July 28, 2014

When Jeremy Romo was packed off to prison in 2012 for illegal possession of a firearm, he says he was as healthy as anyone, a construction worker who ran three miles each weekday and five miles on weekends.

By the time he was released in July 2013, the 34-year-old Manteca man says he had become a physical wreck, unable to run, suffering from joint pain and consigned to a life sentence of taking expensive medications to combat the Valley fever he contracted while in prison.

“This has just ruined my whole life,” Romo said. “This disease is incurable. You can never get rid of it.”

Hundreds of inmates have contracted Valley fever in recent years in an epidemic that has plagued state prisons in the Central Valley.
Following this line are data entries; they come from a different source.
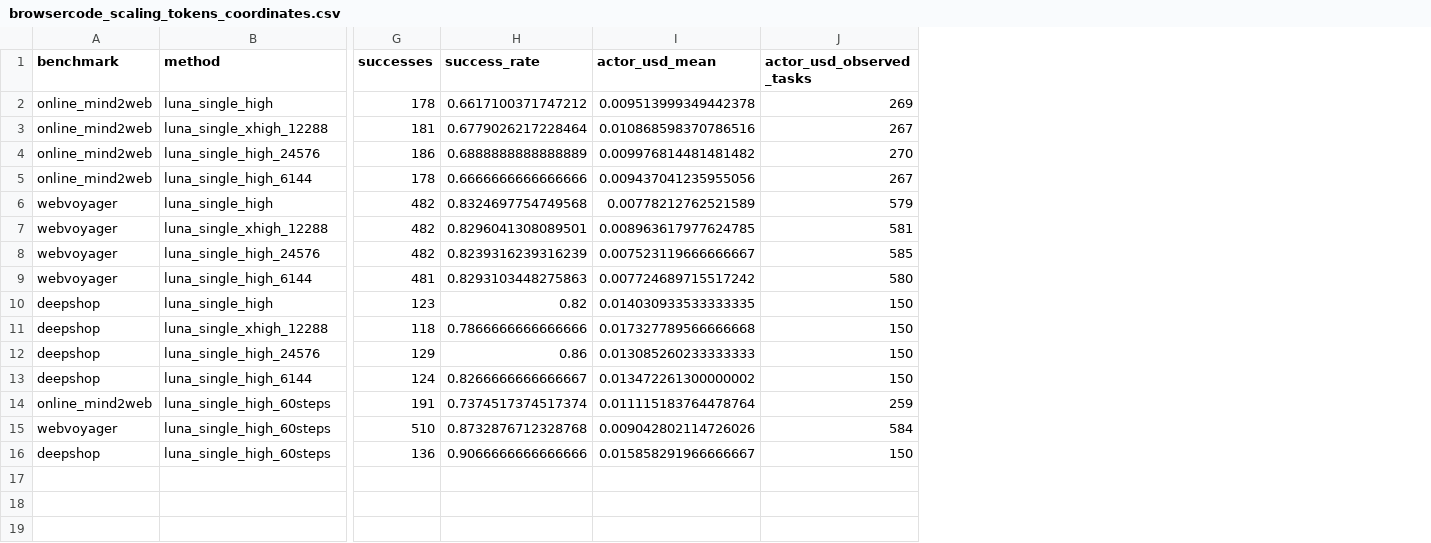
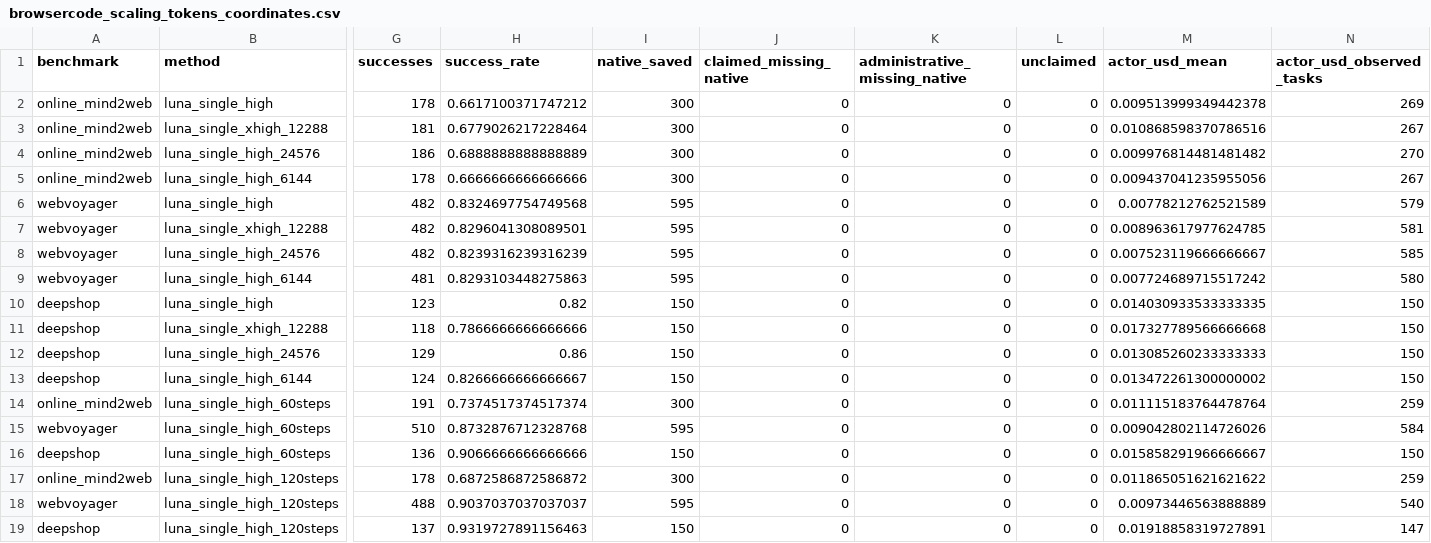
Before and after one commit to zixianma/OpenWebRL, a CSV file: openwebrl/docs/arm_results/browsercode_inference_scaling_20261031/browsercode_scaling_tokens_coordinates.csv, drawn as a sheet; only a part is shown, gaps mark what is left out; rows hold the shown columns only; the diff names each change by its address in the sheet, - before the commit and + after, or states it on an @@ line.

```diff
--- a/openwebrl/docs/arm_results/browsercode_inference_scaling_20261031/browsercode_scaling_tokens_coordinates.csv
+++ b/openwebrl/docs/arm_results/browsercode_inference_scaling_20261031/browsercode_scaling_tokens_coordinates.csv
+column I (native_saved), rows 2-16: 300 | 300 | 300 | 300 | 595 | 595 | 595 | 595 | 150 | 150 | 150 | 150 | 300 | 595 | 150
+column J (claimed_missing_native), rows 2-16: all 0
+column K (administrative_missing_native), rows 2-16: all 0
+column L (unclaimed), rows 2-16: all 0
+row 17: online_mind2web | luna_single_high_120steps | 178 | 0.6872586872586872 | 300 | 0 | 0 | 0 | 0.011865051621621622 | 259
+row 18: webvoyager | luna_single_high_120steps | 488 | 0.9037037037037037 | 595 | 0 | 0 | 0 | 0.00973446563888889 | 540
+row 19: deepshop | luna_single_high_120steps | 137 | 0.9319727891156463 | 150 | 0 | 0 | 0 | 0.01918858319727891 | 147
```
Also changed, not shown: openwebrl/docs/arm_results/browsercode_inference_scaling_20261031/browsercode_scaling_coordinates.csv, openwebrl/docs/arm_results/browsercode_inference_scaling_20261031/coordinates.csv, 14 other files.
The disease is more prevalent in that area of California and has contributed to the deaths of more than 30 inmates since 2005. Typically, symptoms of the disease include fatigue, fever, cough, night sweats, a shortness of breath and a rash on the upper body or legs.

Read more in The Sacramento Bee.

Photo courtesy of The Sacramento Bee.